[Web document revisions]
***

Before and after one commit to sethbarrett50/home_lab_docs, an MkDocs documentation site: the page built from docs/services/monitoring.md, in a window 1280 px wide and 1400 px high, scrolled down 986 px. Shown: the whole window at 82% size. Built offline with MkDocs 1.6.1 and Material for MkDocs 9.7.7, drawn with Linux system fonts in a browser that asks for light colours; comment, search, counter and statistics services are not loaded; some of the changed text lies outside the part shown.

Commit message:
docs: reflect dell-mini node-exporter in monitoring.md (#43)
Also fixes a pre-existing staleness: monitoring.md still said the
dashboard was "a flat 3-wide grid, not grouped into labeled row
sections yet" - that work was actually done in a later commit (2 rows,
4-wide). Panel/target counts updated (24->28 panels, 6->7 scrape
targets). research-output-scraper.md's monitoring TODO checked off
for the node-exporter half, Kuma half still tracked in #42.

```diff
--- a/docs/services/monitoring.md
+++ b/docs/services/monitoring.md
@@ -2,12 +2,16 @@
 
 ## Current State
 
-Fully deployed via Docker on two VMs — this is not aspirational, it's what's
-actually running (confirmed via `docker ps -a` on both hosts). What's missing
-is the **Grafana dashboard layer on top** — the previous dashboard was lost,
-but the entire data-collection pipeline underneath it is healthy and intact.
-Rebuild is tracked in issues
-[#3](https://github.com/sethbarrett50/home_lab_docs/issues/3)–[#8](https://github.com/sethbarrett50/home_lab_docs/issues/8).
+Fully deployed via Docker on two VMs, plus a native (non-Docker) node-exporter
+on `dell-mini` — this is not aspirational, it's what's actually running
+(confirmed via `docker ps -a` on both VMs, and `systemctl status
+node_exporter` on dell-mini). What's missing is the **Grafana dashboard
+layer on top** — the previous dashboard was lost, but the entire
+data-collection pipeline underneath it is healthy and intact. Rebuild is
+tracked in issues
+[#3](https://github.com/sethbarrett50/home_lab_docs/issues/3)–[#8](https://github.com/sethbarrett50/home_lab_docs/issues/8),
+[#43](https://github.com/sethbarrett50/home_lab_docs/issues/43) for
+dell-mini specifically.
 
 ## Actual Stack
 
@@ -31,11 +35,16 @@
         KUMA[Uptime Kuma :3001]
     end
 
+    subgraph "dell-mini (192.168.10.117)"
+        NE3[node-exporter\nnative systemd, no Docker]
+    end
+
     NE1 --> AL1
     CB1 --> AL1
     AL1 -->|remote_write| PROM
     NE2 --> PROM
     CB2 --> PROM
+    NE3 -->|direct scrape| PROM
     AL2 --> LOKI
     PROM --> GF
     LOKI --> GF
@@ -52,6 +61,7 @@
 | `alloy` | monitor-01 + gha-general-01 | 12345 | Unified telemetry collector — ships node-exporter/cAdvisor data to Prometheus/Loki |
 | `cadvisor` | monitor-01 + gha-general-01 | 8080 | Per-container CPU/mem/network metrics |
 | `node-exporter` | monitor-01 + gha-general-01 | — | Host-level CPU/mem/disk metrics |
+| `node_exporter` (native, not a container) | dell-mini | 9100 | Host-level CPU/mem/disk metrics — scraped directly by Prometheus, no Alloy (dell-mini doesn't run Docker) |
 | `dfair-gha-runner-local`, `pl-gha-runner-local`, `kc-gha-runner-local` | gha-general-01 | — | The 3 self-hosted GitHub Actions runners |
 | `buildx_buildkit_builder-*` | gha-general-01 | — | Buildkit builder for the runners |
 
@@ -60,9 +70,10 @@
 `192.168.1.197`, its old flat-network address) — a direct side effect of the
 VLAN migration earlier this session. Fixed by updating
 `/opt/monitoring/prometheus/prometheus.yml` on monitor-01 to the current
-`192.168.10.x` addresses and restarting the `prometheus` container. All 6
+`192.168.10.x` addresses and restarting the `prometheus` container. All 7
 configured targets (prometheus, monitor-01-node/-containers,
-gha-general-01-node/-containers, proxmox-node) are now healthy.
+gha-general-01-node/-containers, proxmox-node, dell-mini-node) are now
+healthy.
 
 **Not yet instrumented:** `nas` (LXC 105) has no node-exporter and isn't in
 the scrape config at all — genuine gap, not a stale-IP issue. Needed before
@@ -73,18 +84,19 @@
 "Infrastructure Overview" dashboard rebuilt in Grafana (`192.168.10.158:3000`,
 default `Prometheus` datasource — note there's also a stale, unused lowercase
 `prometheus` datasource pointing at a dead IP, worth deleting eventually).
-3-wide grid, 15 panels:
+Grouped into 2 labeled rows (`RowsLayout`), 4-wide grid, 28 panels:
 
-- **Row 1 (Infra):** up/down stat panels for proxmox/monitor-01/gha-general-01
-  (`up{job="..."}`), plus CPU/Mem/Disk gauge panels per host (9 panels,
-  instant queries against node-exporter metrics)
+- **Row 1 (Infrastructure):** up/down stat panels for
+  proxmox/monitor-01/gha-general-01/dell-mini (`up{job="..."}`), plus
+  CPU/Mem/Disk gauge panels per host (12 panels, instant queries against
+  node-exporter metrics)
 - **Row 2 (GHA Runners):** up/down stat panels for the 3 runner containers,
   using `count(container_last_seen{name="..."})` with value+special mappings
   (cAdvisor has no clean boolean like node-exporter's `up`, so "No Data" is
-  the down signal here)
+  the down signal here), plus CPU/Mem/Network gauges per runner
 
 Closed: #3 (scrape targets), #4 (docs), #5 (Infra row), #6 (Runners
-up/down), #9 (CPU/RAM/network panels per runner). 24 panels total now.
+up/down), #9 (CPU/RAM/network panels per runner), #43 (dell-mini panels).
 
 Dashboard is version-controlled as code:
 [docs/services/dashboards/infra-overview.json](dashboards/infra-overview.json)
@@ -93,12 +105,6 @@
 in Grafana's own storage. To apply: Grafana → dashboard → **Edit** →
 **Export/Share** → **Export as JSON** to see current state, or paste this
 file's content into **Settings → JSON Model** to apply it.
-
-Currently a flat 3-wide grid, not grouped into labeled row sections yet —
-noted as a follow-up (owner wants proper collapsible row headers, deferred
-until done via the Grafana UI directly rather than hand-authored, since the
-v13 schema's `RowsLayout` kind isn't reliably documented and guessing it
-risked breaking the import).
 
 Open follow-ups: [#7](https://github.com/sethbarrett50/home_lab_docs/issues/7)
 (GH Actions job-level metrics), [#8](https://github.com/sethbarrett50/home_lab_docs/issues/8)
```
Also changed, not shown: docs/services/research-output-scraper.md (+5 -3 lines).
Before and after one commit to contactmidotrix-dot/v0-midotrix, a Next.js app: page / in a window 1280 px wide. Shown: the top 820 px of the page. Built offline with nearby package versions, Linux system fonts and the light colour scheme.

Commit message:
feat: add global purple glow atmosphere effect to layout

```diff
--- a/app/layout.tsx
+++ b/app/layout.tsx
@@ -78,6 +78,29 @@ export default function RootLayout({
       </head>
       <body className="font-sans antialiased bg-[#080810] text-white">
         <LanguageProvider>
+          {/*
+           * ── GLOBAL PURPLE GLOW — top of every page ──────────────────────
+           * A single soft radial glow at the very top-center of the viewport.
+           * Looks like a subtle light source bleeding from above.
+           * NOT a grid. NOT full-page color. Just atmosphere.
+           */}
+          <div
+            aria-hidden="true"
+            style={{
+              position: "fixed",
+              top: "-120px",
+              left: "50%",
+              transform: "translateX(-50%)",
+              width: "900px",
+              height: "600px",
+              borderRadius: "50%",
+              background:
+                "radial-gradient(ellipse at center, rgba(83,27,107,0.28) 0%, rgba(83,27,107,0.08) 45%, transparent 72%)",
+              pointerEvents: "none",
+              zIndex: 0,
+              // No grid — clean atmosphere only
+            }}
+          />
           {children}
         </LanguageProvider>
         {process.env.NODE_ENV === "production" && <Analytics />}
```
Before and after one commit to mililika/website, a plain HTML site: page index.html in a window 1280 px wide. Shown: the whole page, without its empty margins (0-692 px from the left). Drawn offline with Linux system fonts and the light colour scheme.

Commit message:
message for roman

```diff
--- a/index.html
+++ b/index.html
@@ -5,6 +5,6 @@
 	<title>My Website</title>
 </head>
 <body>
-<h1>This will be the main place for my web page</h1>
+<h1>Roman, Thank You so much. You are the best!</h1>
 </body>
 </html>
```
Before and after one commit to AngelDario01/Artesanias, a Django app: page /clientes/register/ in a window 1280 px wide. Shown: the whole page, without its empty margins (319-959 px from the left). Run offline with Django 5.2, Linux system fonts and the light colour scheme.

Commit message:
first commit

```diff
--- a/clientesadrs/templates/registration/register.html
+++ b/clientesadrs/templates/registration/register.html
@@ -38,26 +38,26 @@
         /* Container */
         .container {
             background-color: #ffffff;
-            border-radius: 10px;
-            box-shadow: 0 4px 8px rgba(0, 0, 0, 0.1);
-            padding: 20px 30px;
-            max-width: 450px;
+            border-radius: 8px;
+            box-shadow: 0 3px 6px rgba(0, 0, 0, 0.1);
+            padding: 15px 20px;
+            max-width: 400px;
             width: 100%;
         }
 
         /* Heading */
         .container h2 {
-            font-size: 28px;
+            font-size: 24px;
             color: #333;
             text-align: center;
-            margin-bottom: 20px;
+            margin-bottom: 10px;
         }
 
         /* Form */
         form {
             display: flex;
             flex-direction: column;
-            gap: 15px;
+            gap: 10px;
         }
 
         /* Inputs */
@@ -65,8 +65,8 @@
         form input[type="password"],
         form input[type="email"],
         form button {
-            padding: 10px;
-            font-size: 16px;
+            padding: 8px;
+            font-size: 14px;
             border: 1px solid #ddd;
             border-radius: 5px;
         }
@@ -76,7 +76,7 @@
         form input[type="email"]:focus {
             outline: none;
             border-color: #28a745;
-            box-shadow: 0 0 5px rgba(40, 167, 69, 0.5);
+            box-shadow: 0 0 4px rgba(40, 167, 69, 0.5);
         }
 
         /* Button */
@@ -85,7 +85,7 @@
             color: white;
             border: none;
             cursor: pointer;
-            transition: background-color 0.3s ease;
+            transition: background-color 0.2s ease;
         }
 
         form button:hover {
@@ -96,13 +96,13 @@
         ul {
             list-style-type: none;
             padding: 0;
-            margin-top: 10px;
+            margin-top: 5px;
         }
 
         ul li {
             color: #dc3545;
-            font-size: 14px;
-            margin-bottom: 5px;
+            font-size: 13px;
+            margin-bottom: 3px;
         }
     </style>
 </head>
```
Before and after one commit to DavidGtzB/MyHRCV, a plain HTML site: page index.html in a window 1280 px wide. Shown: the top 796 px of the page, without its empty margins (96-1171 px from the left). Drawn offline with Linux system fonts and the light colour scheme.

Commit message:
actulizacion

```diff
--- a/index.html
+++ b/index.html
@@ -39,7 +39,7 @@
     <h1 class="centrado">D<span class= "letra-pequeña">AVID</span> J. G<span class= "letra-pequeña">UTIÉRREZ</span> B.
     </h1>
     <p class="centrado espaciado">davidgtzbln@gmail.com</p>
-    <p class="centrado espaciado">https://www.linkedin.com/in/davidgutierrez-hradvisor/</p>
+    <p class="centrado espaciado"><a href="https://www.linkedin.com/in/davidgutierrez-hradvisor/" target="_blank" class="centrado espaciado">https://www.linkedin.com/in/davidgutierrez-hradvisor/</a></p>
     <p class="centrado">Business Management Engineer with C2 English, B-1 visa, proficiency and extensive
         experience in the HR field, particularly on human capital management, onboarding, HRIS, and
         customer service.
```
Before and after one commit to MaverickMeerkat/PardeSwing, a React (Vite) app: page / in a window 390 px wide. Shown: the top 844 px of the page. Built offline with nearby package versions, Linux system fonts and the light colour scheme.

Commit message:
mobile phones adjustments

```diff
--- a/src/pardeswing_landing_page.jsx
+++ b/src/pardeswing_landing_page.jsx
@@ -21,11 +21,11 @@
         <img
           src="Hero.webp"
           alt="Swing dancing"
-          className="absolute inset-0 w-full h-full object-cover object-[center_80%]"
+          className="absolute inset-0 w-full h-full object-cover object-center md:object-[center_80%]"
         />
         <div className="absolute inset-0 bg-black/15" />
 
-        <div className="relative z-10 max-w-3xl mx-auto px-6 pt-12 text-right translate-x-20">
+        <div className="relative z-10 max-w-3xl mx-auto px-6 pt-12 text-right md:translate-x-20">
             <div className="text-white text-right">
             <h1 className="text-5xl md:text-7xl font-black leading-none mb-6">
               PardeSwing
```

***

__Exercise details__. What is needed is each line from the records with the word "color" in it.

__Exercise solution__.
+           * NOT a grid. NOT full-page color. Just atmosphere.
             background-color: #ffffff;
             color: #333;
             border-color: #28a745;
             color: white;
-            transition: background-color 0.3s ease;
+            transition: background-color 0.2s ease;
             color: #dc3545;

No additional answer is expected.